▸ **Assigned task**
The data below is to be set down exactly.

▸ **Records shown**
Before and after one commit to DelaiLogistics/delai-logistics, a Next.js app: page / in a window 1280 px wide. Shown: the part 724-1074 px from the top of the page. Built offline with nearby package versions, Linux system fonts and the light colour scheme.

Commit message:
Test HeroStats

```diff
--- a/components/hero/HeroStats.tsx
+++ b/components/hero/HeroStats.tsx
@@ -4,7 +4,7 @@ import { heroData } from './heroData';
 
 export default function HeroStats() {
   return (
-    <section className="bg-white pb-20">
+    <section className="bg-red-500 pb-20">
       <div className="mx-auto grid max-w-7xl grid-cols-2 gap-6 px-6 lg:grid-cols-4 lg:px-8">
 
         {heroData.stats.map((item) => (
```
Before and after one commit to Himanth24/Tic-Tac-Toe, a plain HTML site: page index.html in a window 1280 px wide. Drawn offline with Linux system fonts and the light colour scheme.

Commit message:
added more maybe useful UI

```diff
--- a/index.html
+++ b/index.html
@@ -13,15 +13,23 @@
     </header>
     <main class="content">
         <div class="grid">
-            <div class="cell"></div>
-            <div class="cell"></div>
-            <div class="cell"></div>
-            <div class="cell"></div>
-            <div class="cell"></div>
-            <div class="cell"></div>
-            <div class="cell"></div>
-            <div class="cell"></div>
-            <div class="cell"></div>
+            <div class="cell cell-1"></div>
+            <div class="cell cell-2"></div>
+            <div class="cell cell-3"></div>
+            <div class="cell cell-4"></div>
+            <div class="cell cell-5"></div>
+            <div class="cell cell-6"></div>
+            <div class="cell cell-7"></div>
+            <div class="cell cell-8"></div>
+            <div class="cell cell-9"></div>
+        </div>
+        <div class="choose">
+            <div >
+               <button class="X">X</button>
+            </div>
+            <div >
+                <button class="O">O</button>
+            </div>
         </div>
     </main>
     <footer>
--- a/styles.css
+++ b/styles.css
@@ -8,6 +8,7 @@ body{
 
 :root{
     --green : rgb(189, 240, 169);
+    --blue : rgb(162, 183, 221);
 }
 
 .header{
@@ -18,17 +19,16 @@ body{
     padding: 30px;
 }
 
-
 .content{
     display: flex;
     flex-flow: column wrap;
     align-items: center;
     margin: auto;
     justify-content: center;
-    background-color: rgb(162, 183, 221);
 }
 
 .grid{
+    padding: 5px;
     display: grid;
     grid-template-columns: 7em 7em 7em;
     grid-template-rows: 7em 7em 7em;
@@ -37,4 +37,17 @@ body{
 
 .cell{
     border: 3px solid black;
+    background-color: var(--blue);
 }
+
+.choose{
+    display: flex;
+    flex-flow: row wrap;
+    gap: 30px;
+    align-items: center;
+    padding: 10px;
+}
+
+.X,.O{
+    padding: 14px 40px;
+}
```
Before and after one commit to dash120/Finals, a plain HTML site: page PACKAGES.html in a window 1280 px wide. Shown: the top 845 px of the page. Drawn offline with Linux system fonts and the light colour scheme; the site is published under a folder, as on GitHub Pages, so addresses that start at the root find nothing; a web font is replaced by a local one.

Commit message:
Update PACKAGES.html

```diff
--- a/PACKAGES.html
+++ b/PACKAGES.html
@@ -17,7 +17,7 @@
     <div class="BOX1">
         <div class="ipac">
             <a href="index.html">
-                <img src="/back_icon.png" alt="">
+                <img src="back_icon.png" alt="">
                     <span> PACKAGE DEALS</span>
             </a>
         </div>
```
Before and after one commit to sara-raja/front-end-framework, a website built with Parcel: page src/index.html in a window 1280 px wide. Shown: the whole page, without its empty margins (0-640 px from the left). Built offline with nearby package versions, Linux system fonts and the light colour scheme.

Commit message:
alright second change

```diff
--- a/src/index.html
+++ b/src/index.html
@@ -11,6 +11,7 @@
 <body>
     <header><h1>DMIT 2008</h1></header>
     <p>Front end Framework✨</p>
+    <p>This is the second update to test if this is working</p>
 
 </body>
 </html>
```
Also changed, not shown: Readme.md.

▸ **Result for this exercise**
Before and after one commit to DelaiLogistics/delai-logistics, a Next.js app: page / in a window 1280 px wide. Shown: the part 724-1074 px from the top of the page. Built offline with nearby package versions, Linux system fonts and the light colour scheme.

Commit message:
Test HeroStats

```diff
--- a/components/hero/HeroStats.tsx
+++ b/components/hero/HeroStats.tsx
@@ -4,7 +4,7 @@ import { heroData } from './heroData';
 
 export default function HeroStats() {
   return (
-    <section className="bg-white pb-20">
+    <section className="bg-red-500 pb-20">
       <div className="mx-auto grid max-w-7xl grid-cols-2 gap-6 px-6 lg:grid-cols-4 lg:px-8">
 
         {heroData.stats.map((item) => (
```
Before and after one commit to Himanth24/Tic-Tac-Toe, a plain HTML site: page index.html in a window 1280 px wide. Drawn offline with Linux system fonts and the light colour scheme.

Commit message:
added more maybe useful UI

```diff
--- a/index.html
+++ b/index.html
@@ -13,15 +13,23 @@
     </header>
     <main class="content">
         <div class="grid">
-            <div class="cell"></div>
-            <div class="cell"></div>
-            <div class="cell"></div>
-            <div class="cell"></div>
-            <div class="cell"></div>
-            <div class="cell"></div>
-            <div class="cell"></div>
-            <div class="cell"></div>
-            <div class="cell"></div>
+            <div class="cell cell-1"></div>
+            <div class="cell cell-2"></div>
+            <div class="cell cell-3"></div>
+            <div class="cell cell-4"></div>
+            <div class="cell cell-5"></div>
+            <div class="cell cell-6"></div>
+            <div class="cell cell-7"></div>
+            <div class="cell cell-8"></div>
+            <div class="cell cell-9"></div>
+        </div>
+        <div class="choose">
+            <div >
+               <button class="X">X</button>
+            </div>
+            <div >
+                <button class="O">O</button>
+            </div>
         </div>
     </main>
     <footer>
--- a/styles.css
+++ b/styles.css
@@ -8,6 +8,7 @@ body{
 
 :root{
     --green : rgb(189, 240, 169);
+    --blue : rgb(162, 183, 221);
 }
 
 .header{
@@ -18,17 +19,16 @@ body{
     padding: 30px;
 }
 
-
 .content{
     display: flex;
     flex-flow: column wrap;
     align-items: center;
     margin: auto;
     justify-content: center;
-    background-color: rgb(162, 183, 221);
 }
 
 .grid{
+    padding: 5px;
     display: grid;
     grid-template-columns: 7em 7em 7em;
     grid-template-rows: 7em 7em 7em;
@@ -37,4 +37,17 @@ body{
 
 .cell{
     border: 3px solid black;
+    background-color: var(--blue);
 }
+
+.choose{
+    display: flex;
+    flex-flow: row wrap;
+    gap: 30px;
+    align-items: center;
+    padding: 10px;
+}
+
+.X,.O{
+    padding: 14px 40px;
+}
```
Before and after one commit to dash120/Finals, a plain HTML site: page PACKAGES.html in a window 1280 px wide. Shown: the top 845 px of the page. Drawn offline with Linux system fonts and the light colour scheme; the site is published under a folder, as on GitHub Pages, so addresses that start at the root find nothing; a web font is replaced by a local one.

Commit message:
Update PACKAGES.html

```diff
--- a/PACKAGES.html
+++ b/PACKAGES.html
@@ -17,7 +17,7 @@
     <div class="BOX1">
         <div class="ipac">
             <a href="index.html">
-                <img src="/back_icon.png" alt="">
+                <img src="back_icon.png" alt="">
                     <span> PACKAGE DEALS</span>
             </a>
         </div>
```
Before and after one commit to sara-raja/front-end-framework, a website built with Parcel: page src/index.html in a window 1280 px wide. Shown: the whole page, without its empty margins (0-640 px from the left). Built offline with nearby package versions, Linux system fonts and the light colour scheme.

Commit message:
alright second change

```diff
--- a/src/index.html
+++ b/src/index.html
@@ -11,6 +11,7 @@
 <body>
     <header><h1>DMIT 2008</h1></header>
     <p>Front end Framework✨</p>
+    <p>This is the second update to test if this is working</p>
 
 </body>
 </html>
```
Also changed, not shown: Readme.md.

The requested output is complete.